Red and Inexpert: Sketching Ecological Crisis in Mao-era Riverscapes
Christine I. Ho (University of Massachusetts Amherst)
In a familiar declensionist narrative of environmental history in China, Mao-era riverscapes epitomize the ultimate disaster, characterized by unprecedented resource exploitation and nationalistic justification for large-scale state expansion. In a parallel declensionist narrative, pictures of socialist water management and hydraulic engineering, proliferating across paintings, prints, photobooks, pictorials, to cinema, also represent the nadir of landscape imagery in China: they are consigned to either acts of corroboration or critique, propaganda or resistance. This talk denaturalizes the assumptions behind visualizing the river basin as both hydraulic civilization and hydro-modernity. How did artists naturalize an ideological landscape at a time when the very idea of nature was radically reconfigured? For the artists who created socialist visual culture, the problem was a serious lack of expertise in the technical, scientific, and social knowledge required to depict the state’s control over water, even as they attempted to interpret the socialist landscape for mass comprehension. The conflict between being red and expert, revolutionary and intellectual, is staged in a handscroll that narrativizes the crisis and recovery from one of the most lethal floods of the 20th century, Li Xiongcai’s monumental Flood Prevention in Wuhan. A painting ostensibly about hydraulic technopolitics, Flood Prevention in Wuhan sought to form what might be termed hydraulic vision, one that turned laboring bodies into abstractions of nature and energy.

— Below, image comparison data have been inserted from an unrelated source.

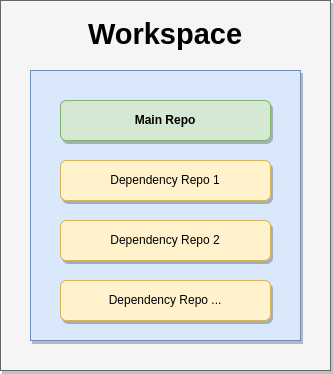
Earlier version of the draw.io export docs/images/workspace.png (c0fec0de/git-ws). Source tidied: cells renumbered, new cells last; positions are measured from the earlier drawing's top-left corner, leaving out a move shared by most shapes. The source it was exported from:
```xml
<mxGraphModel>
  <root>
    <mxCell id="0" />
    <mxCell id="1" parent="0" />
    <mxCell id="2" style="rounded=0;whiteSpace=wrap;html=1;fillColor=#f5f5f5;fontColor=#333333;strokeColor=#666666;shadow=1;" parent="1" vertex="1">
      <mxGeometry width="330" height="370" as="geometry" />
    </mxCell>
    <mxCell id="3" value="&lt;h1&gt;&lt;font style=&quot;font-size: 29px;&quot;&gt;Workspace&lt;/font&gt;&lt;/h1&gt;" style="whiteSpace=wrap;html=1;align=center;imageVerticalAlign=middle;direction=east;labelPosition=center;verticalLabelPosition=top;verticalAlign=bottom;fillColor=#dae8fc;strokeColor=#6c8ebf;movableLabel=1;shadow=1;" parent="1" vertex="1">
      <mxGeometry x="30" y="70" width="270" height="270" as="geometry" />
    </mxCell>
    <mxCell id="4" value="Main Repo" style="rounded=1;whiteSpace=wrap;html=1;fillColor=#d5e8d4;strokeColor=#82b366;fontStyle=1;shadow=1;" parent="1" vertex="1">
      <mxGeometry x="60" y="100" width="210" height="40" as="geometry" />
    </mxCell>
    <mxCell id="5" value="Dependency Repo 1" style="rounded=1;whiteSpace=wrap;html=1;fillColor=#fff2cc;strokeColor=#d6b656;shadow=1;" parent="1" vertex="1">
      <mxGeometry x="60" y="160" width="210" height="40" as="geometry" />
    </mxCell>
    <mxCell id="6" value="Dependency Repo 2" style="rounded=1;whiteSpace=wrap;html=1;fillColor=#fff2cc;strokeColor=#d6b656;shadow=1;" parent="1" vertex="1">
      <mxGeometry x="60" y="220" width="210" height="40" as="geometry" />
    </mxCell>
    <mxCell id="7" value="Dependency Repo ..." style="rounded=1;whiteSpace=wrap;html=1;fillColor=#fff2cc;strokeColor=#d6b656;shadow=1;" parent="1" vertex="1">
      <mxGeometry x="60" y="280" width="210" height="40" as="geometry" />
    </mxCell>
  </root>
</mxGraphModel>
```
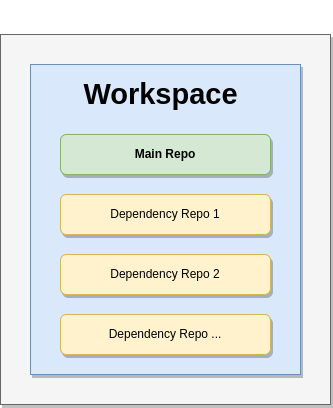
Later version of the same file.

Commit message:
Clarify workspace in drawing.

The edit, as a diff of the source:
```diff
@@ -5,8 +5,8 @@
     <mxCell id="2" style="rounded=0;whiteSpace=wrap;html=1;fillColor=#f5f5f5;fontColor=#333333;strokeColor=#666666;shadow=1;" parent="1" vertex="1">
       <mxGeometry width="330" height="370" as="geometry" />
     </mxCell>
-    <mxCell id="3" value="&lt;h1&gt;&lt;font style=&quot;font-size: 29px;&quot;&gt;Workspace&lt;/font&gt;&lt;/h1&gt;" style="whiteSpace=wrap;html=1;align=center;imageVerticalAlign=middle;direction=east;labelPosition=center;verticalLabelPosition=top;verticalAlign=bottom;fillColor=#dae8fc;strokeColor=#6c8ebf;movableLabel=1;shadow=1;" parent="1" vertex="1">
-      <mxGeometry x="30" y="70" width="270" height="270" as="geometry" />
+    <mxCell id="3" value="&lt;h1&gt;&lt;br&gt;&lt;/h1&gt;" style="whiteSpace=wrap;html=1;align=center;imageVerticalAlign=middle;direction=east;labelPosition=center;verticalLabelPosition=top;verticalAlign=bottom;fillColor=#dae8fc;strokeColor=#6c8ebf;movableLabel=1;shadow=1;" parent="1" vertex="1">
+      <mxGeometry x="30" y="30" width="270" height="310" as="geometry" />
     </mxCell>
     <mxCell id="4" value="Main Repo" style="rounded=1;whiteSpace=wrap;html=1;fillColor=#d5e8d4;strokeColor=#82b366;fontStyle=1;shadow=1;" parent="1" vertex="1">
       <mxGeometry x="60" y="100" width="210" height="40" as="geometry" />
@@ -20,5 +20,8 @@
     <mxCell id="7" value="Dependency Repo ..." style="rounded=1;whiteSpace=wrap;html=1;fillColor=#fff2cc;strokeColor=#d6b656;shadow=1;" parent="1" vertex="1">
       <mxGeometry x="60" y="280" width="210" height="40" as="geometry" />
     </mxCell>
+    <mxCell id="8" value="&lt;h1 style=&quot;&quot;&gt;&lt;font style=&quot;font-size: 29px;&quot;&gt;Workspace&lt;/font&gt;&lt;/h1&gt;" style="text;html=1;align=center;verticalAlign=middle;fillColor=none;strokeColor=none;rounded=0;" parent="1" vertex="1">
+      <mxGeometry x="70" y="20" width="180" height="80" as="geometry" />
+    </mxCell>
   </root>
 </mxGraphModel>
```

Christine I. Ho, Associate Professor of East Asian Art, received her BA from Wellesley College and PhD in art history from Stanford University. She specializes in late imperial, modern, and contemporary Chinese art. Her research focuses on ink painting, aesthetics and politics, global socialist visual culture, and the postsocialist legacy. Additional teaching and research interests include histories of landscape and environment, transnational art movements, public art, and design studies and craft history. Her book, Drawing From Life: Sketching and Socialist Painting in the People's Republic of China (University of California Press, 2020), examines the process of creating a national, and Chinese, form of socialist realism through previously unpublished artists’ sketchbooks and seminal paintings, and demonstrates the importance of artistic practice to understanding socialist art and its struggle to define the representational politics of a new postrevolutionary state.